The incidence and nature of adverse reactions to injection immunotherapy in bee and wasp venom allergy
Article first published online: 27 APR 2006
Clinical & Experimental Allergy
Volume 25, Issue 2, pages 159–165, February 1995
How to Cite
YOULTEN, L. J. F., ATKINSON, B. A. and LEE, T. H. (1995), The incidence and nature of adverse reactions to injection immunotherapy in bee and wasp venom allergy. Clinical & Experimental Allergy, 25: 159–165. doi: 10.1111/j.1365-2222.1995.tb01021.x
- Issue published online: 27 APR 2006
- Article first published online: 27 APR 2006
- Submitted 24 June 1994; revised 25 July 1994; accepted 24 August 1994.
The incidence, time course and nature of systemic reactions to injections of bee and wasp venom during immunotherapy have been estimated in an open, prospective, single centre study.

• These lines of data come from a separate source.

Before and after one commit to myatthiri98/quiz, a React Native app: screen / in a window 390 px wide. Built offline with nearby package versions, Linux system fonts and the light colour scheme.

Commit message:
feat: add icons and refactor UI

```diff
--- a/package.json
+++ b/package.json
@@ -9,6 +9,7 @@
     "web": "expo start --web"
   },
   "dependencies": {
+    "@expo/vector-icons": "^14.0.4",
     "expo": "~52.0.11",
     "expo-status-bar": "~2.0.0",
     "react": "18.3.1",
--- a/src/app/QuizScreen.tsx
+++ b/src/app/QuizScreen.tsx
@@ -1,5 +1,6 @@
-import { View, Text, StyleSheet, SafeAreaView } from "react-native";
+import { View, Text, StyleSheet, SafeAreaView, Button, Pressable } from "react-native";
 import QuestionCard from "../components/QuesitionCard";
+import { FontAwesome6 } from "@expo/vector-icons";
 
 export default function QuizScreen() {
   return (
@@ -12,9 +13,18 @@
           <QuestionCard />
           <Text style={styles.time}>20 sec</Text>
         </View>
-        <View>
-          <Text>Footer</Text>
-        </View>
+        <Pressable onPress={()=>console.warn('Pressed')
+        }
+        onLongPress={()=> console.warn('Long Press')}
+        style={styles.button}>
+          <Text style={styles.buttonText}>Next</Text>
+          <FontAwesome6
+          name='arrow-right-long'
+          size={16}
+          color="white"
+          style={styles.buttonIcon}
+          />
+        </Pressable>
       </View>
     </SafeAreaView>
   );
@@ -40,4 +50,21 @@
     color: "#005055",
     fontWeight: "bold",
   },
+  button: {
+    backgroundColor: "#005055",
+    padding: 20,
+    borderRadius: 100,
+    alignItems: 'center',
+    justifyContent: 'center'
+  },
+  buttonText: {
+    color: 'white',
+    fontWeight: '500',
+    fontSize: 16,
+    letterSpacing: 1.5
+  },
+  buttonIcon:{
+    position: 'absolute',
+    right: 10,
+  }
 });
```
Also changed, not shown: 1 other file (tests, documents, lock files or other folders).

One hundred and nine survivors of moderate to severe systemic reactions to stings from hymenoptera, received courses of bee or wasp venom by monthly subcutaneous injection for up to 3 years. Systemic reactions were recorded after 7.5% of 946 weekly venom injections during the initial phase of treatment, and after 2.1% of 1789 monthly maintenance injections. In both phases of treatment, reactions were more frequent after bee (17% of initial phase, 7.8% of maintenance treatment) than after wasp (3% of initial phase, 0.3% of maintenance treatment) venom injections. The percentage of patients experiencing at least one reaction was also higher for bee (46%) than for wasp (14%) sensitive patients. Over 80% of reactions began within 30 min of injection, over 90% within 1 h and only two (2%), between 1 and 2 h, the remaining six (5.5%) starting more than 2 h after injection. Only 0.47% of venom injections produced a systemic reaction which was severe enough to require adrenaline treatment. The female patients experienced more reactions (21% of the wasp, 60% of the bee, sensitive) than the males (5.5% wasp, 20% bee). Age and atopy did not appear to be significant risk factors for systemic reactions. We conclude that wasp and bee venom immunotherapy in a conventional dosage regimen was generally well tolerated. No safety advantage was apparent in keeping the patients under observation for more than 1 h after injections. Reactions are more likely to occur during the initial phase of treatment, in women and after bee, rather than wasp, venom injections.